Linked below are two separate videos of Benjamin Millepied’s LA Dance Project performing Hearts and Arrows. The first is on stage, and the second is in a short film set on the dried out LA River. The latter gives the work a fascinating new energy. Film and dance compliment each other under the right direction, and Millepied did a phenomenal job adapting his work for the camera.
Short films are important for dance companies because they draw the attention of the general public. Reminiscent of music videos, they bring dance to the world of people who don’t have the time or motivation to go buy a ticket for a live performance. New York City Ballet has a wildly popular Youtube channel, as does Prix De Laussanne and the Youth America Grand Prix. Those last two use their channels to document their respective international events—the videos serve as a livestream of sorts (both competitions also have a real live stream of their competition available), documenting the experiences of certain dancers or master classes.
Having a video presence on the internet is an ingredient for recognition and success. A dance can be viewed millions of times or even go viral (take that Take Me To Church video, for example) and, as a result, the dancer or company goes viral.

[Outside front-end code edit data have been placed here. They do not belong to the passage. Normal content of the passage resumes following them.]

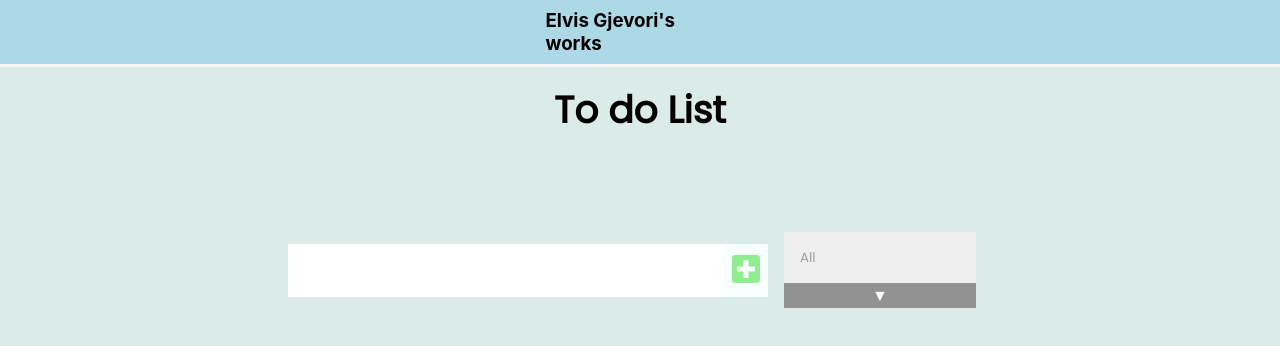
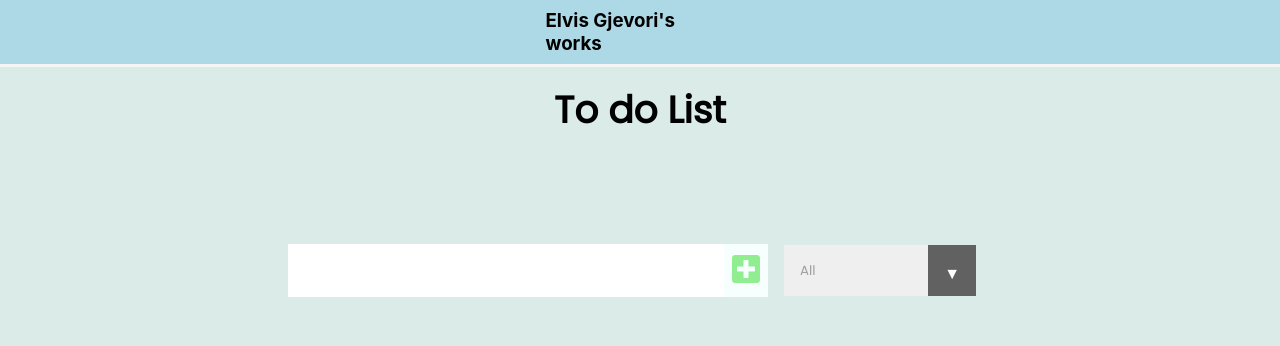
Before and after one commit to elvisgj/portfolio, a React (Create React App) app: page /todo in a window 1280 px wide. Shown: the top 346 px of the page. Built offline with nearby package versions, Linux system fonts and the light colour scheme.

Commit message:
test one

```diff
--- a/src/App.css
+++ b/src/App.css
@@ -73,7 +73,7 @@ nav {
   .project-link {
     display: grid;
     grid-template-columns: 1fr;
-    margin: 50px 0px 0px 28px;
+    margin: 50px 0px 0px 20px;
   }
 
   .project {
--- a/src/form_valid/formStyle.css
+++ b/src/form_valid/formStyle.css
@@ -86,7 +86,7 @@
     margin-bottom: 0px;
   }
 
-  @media only screen and (max-width: 375px){
+  @media only screen and (max-width: 414px){
     .form-title {
         display: flex;
         justify-content: center;
--- a/src/git_hub_app/UserProfile.css
+++ b/src/git_hub_app/UserProfile.css
@@ -94,12 +94,12 @@
     align-items: center;
 }
 
-@media only screen and (max-width: 375px){
+@media only screen and (max-width: 414px){
     .div-profile {
         margin-top: 1px;
         display: grid;
         width: 312px;
-        margin-left: 28px;
+        margin-left: 55px;
     }
 
     .personal-info{
--- a/src/git_hub_app/Users.css
+++ b/src/git_hub_app/Users.css
@@ -139,7 +139,7 @@
   }
 
 
-  @media only screen and (max-width: 375px){
+  @media only screen and (max-width: 414px){
     .title {
         display: flex;
         align-items: center;
@@ -173,6 +173,7 @@
     .grid-users {
         display: grid;
         grid-template-columns: 1fr 1fr;
+        margin-left: 15px;
     }
 
     .user-div {
--- a/src/git_hub_app/resultTable.css
+++ b/src/git_hub_app/resultTable.css
@@ -122,7 +122,7 @@
       height: 60vh;
   }
 
-  @media only screen and (max-width: 375px){
+  @media only screen and (max-width: 414px){
     .grid-repos {
         display: grid;
         grid-template-columns: 1fr 1fr;
--- a/src/to_do_app/Todo.css
+++ b/src/to_do_app/Todo.css
@@ -120,17 +120,17 @@
   /* Arrow */
   .select::after {
     content: "\25BC";
-    background: #929292;
+    position: absolute;
+    top: 0;
+    right: 0;
+    padding: 1rem;
+    background: #616161;
     cursor: pointer;
     pointer-events: none;
-    display: flex;
-    align-items: center;
-    justify-content: center;
-
   }
 
 
-  @media only screen and (max-width: 375px){
+  @media only screen and (max-width: 414px){
     .form-input{
     margin-left: 15px;
     font-size: 15px;
@@ -169,6 +169,7 @@
 
   .filter-todo {
    padding: 9px 0px 0px 0px;
+   height: 40px;
   }
 
   .form-button {
```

But, as these two LA Dance Project videos suggest, theres a big difference in impact between making a film and simply filming the stage.
Hearts and Arrows: